◆ What you will do
Exact copies of all the lines below are required.

◆ Provided entries
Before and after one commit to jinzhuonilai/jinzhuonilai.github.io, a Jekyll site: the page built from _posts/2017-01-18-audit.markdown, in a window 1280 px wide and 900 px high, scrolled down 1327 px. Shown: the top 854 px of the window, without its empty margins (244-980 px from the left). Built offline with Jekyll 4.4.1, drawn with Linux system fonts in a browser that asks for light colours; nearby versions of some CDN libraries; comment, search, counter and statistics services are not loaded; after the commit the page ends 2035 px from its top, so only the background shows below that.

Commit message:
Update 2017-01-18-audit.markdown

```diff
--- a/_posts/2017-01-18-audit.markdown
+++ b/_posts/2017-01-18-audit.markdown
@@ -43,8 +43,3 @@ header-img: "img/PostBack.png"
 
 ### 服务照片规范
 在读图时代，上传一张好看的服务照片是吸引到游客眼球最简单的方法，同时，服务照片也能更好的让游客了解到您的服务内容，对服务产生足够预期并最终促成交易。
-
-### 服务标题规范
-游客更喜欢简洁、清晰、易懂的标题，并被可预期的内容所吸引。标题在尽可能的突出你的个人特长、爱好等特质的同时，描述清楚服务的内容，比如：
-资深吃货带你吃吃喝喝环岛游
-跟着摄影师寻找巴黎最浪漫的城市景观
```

◆ Response area
Before and after one commit to jinzhuonilai/jinzhuonilai.github.io, a Jekyll site: the page built from _posts/2017-01-18-audit.markdown, in a window 1280 px wide and 900 px high, scrolled down 1327 px. Shown: the top 854 px of the window, without its empty margins (244-980 px from the left). Built offline with Jekyll 4.4.1, drawn with Linux system fonts in a browser that asks for light colours; nearby versions of some CDN libraries; comment, search, counter and statistics services are not loaded; after the commit the page ends 2035 px from its top, so only the background shows below that.

Commit message:
Update 2017-01-18-audit.markdown

```diff
--- a/_posts/2017-01-18-audit.markdown
+++ b/_posts/2017-01-18-audit.markdown
@@ -43,8 +43,3 @@ header-img: "img/PostBack.png"
 
 ### 服务照片规范
 在读图时代，上传一张好看的服务照片是吸引到游客眼球最简单的方法，同时，服务照片也能更好的让游客了解到您的服务内容，对服务产生足够预期并最终促成交易。
-
-### 服务标题规范
-游客更喜欢简洁、清晰、易懂的标题，并被可预期的内容所吸引。标题在尽可能的突出你的个人特长、爱好等特质的同时，描述清楚服务的内容，比如：
-资深吃货带你吃吃喝喝环岛游
-跟着摄影师寻找巴黎最浪漫的城市景观
```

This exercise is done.